Maksim Kabakou - Fotolia
We have been fighting an onslaught of ransomware attacks for a long time, yet we are still far away from a victory. In fact, it seems we are losing the battle. Although our defences are getting better, ransomware claims more victims today than in most previous years.
Most for-profit cyber crime is concentrating on the ransomware supply chain and components such as phishing attacks, botnet data, and more effective ways to bypass network safeguards. The competition is cut-throat, and we are seeing cyber criminals recruiting insiders to sabotage their employers’ networks. Malicious actors also attempt to corrupt negotiators and use other social pressure techniques to get the highest ransom payment possible.

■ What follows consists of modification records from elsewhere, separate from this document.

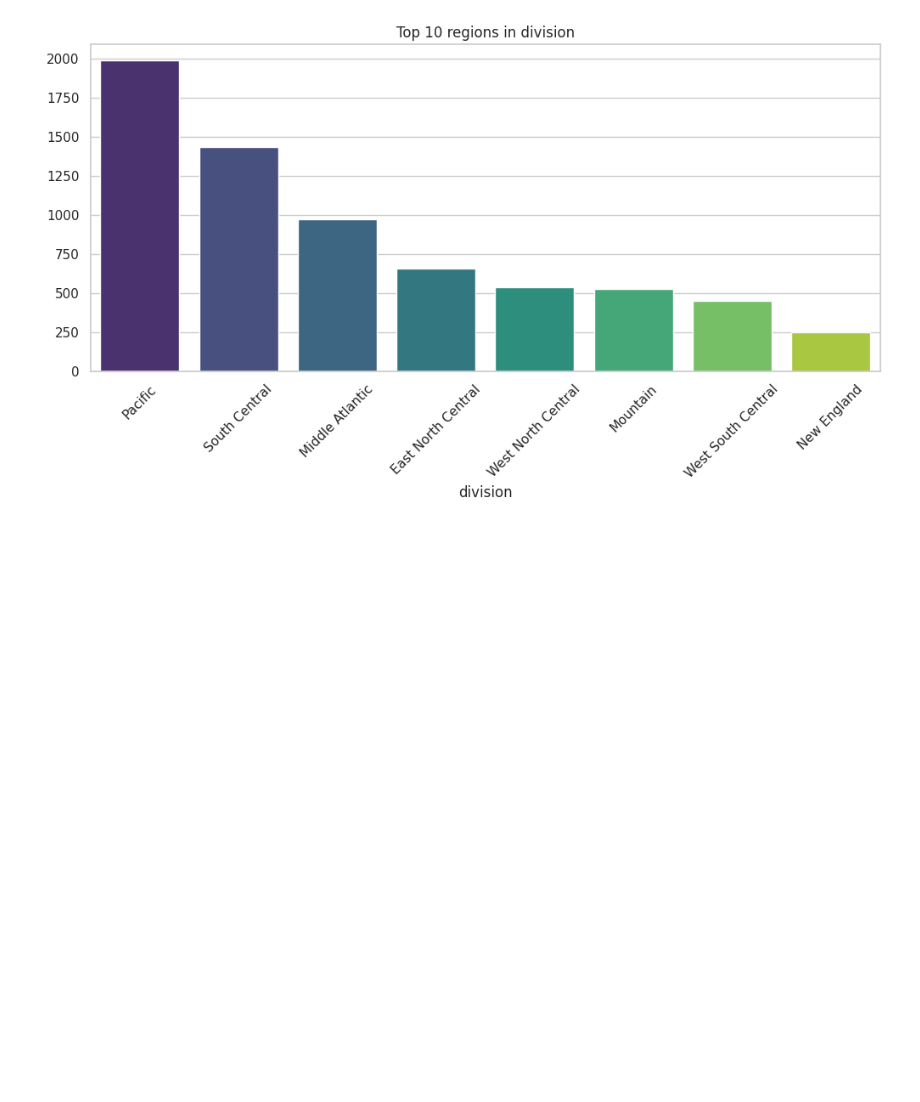
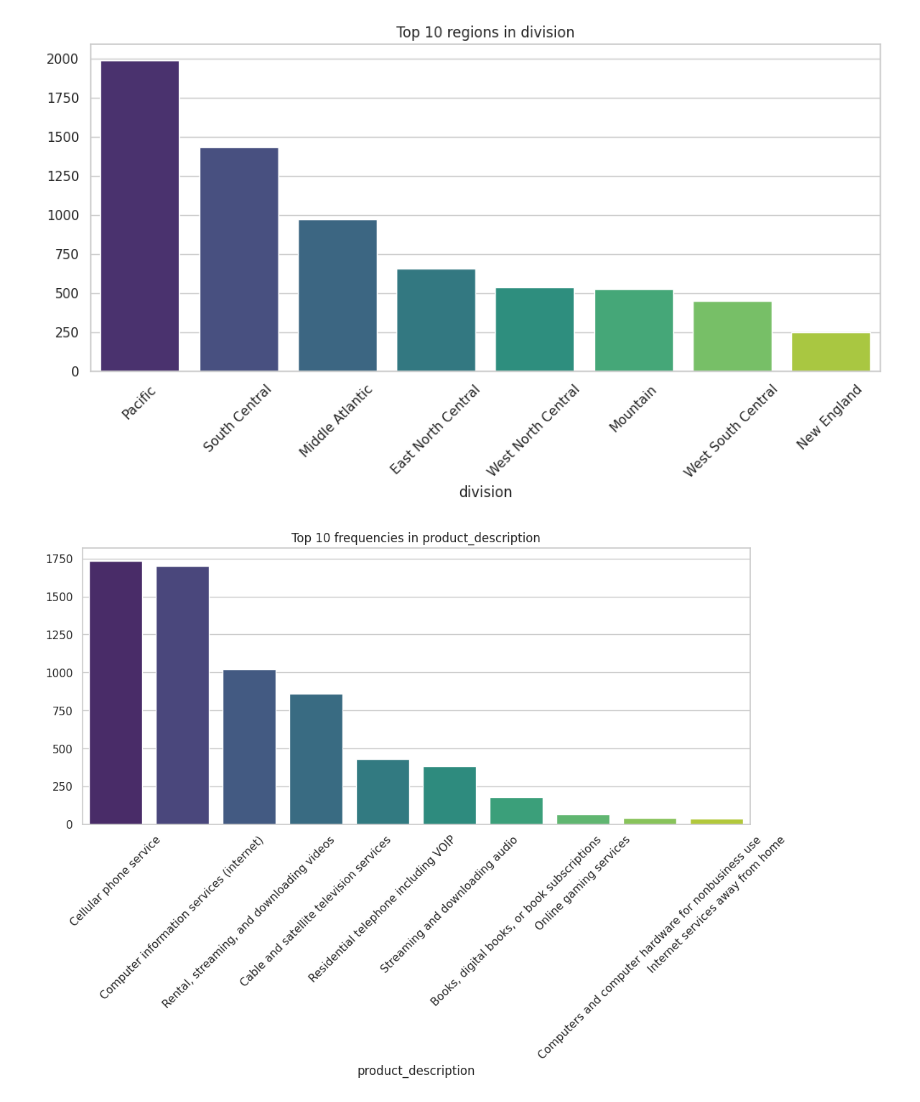
Before and after one commit to Alain-16/Digital_Product_Insights, a Jupyter notebook: DigitalProductEDA.ipynb, the cells around one changed output. Cells and saved outputs as stored; diff of their text form; code cells hidden in the pictures; blank space fills up the shorter version.

```diff
--- a/DigitalProductEDA.ipynb
+++ b/DigitalProductEDA.ipynb
@@ -148,3 +144,17 @@ print(counts)
 plt.show()
 # %% [output]
 [figure]
+# %%
+cat_product = 'product_description'
+
+cat_count = df[cat_product].value_counts()
+cat_points = df[cat_product].value_counts(normalize=True)
+cumulative_pct = cat_points.cumsum()
+
+plt.figure(figsize=(12,5))
+sns.barplot(x=cat_count.head(10).index,y=cat_count.head(10).values,palette='viridis')
+plt.xticks(rotation=45)
+plt.title(f'Top 10 frequencies in {cat_product}')
+plt.show()
+# %% [output]
+[figure, added]
```
Also changed, not shown: parts of 1 cell of this notebook.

So how can we protect ourselves? What should we do beyond backups and network intrusion detection? More often than not, a breach occurs due to human error caused by either a phishing attack or unintentionally disclosed credentials.
While user education is still an extremely important component of a good defence, compromised access could also often pop up on dark web markets in the form of credentials or botnet logs. Not enough companies understand the complexities of the dark web markets and often rely on surface threat reports instead of taking a deeper dive into the dark web threat landscape.
Deep on the dark web, there are threat actors trading access to corporate networks and trying to leverage their access into a full-blown compromise. Corporate remote workforces and consultants often use personal devices for remote access. The ability to detect stolen credentials and compromised multi-factor authentication (MFA), based on user behaviour, would cause the bad guys to lose their access.
Even if the malicious actors get deeper into your network, privilege escalation or lateral movements should set off alerts and data exfiltration attempts would create a ripple in your outgoing network traffic.
Simple? Not so much! Dark web markets are more complex than most people think and rarely does the data identify your organisation directly. The bad guys don’t care about the targets as long as they feel the target has money to pay. Your threat intelligence partners must know how to identify your data on the dark web referentially and not only use canned search terms. Also, most access sold does not go onto public markets, so pick partners who can also monitor exclusive channels.
Teach employees to protect themselves and, most importantly, alert cyber security teams if something goes wrong. Fear of punishment sometimes causes employees to hide the fact that they were compromised. They try to change passwords, but if their system is already infected, this is ineffective. Your employees are a large part of your defence against intrusions.
Read more from the November 2022 Security Think Tank
- Greater transparency regarding ransomware attacks, including details about attack methods used and what kinds of assets were compromised, would likely help the community prevent future attacks.
- You can’t ‘stop’ ransomware, but you can do a lot to keep yourself from becoming ensnared when it strikes.
- When developing and implementing ransomware protection strategies, the importance of paying thorough attention to security measures you might consider elementary cannot be understated.
MFA is not perfect, but it is arguably the most significant deterrent against intrusions. Most bad guys are not sophisticated enough to bypass MFA, so your investment in 100% coverage for remote and cloud access is critical.
Your log monitoring and alerting solution is not just for show. Test it often to see if your red team or pen testers set it off while acting like threat actors and trying to escalate privileges and move laterally within your infrastructure. Alerting is critical, because it is proactive rather than collecting logs post-breach. Also keep in mind that alerting must be meaningful. Too often, IT and security staff get overwhelmed by numerous alerts and ignore the most important ones.
Lastly, almost no ransomware attack today goes without a data exfiltration component. On the one hand, bad guys cannot exfiltrate the data from your network invisibly to your network monitoring tools; on the other hand, it is difficult to identify data exfiltration among all the other traffic leaving your network.
Most importantly, can you act in time to stop most data from leaving? This must be tested – monitoring solutions should be put in place along with decoy data that can be made more attractive than the really critical data on your network.
We have accomplished many things in our fight against ransomware, but the bad guys are getting smarter, and we need to continuously improve our defences against their gains. Only a cycle of continuous improvement, based on the current threat landscape, can greatly improve our chances of not becoming the latest victim of a ransomware gang.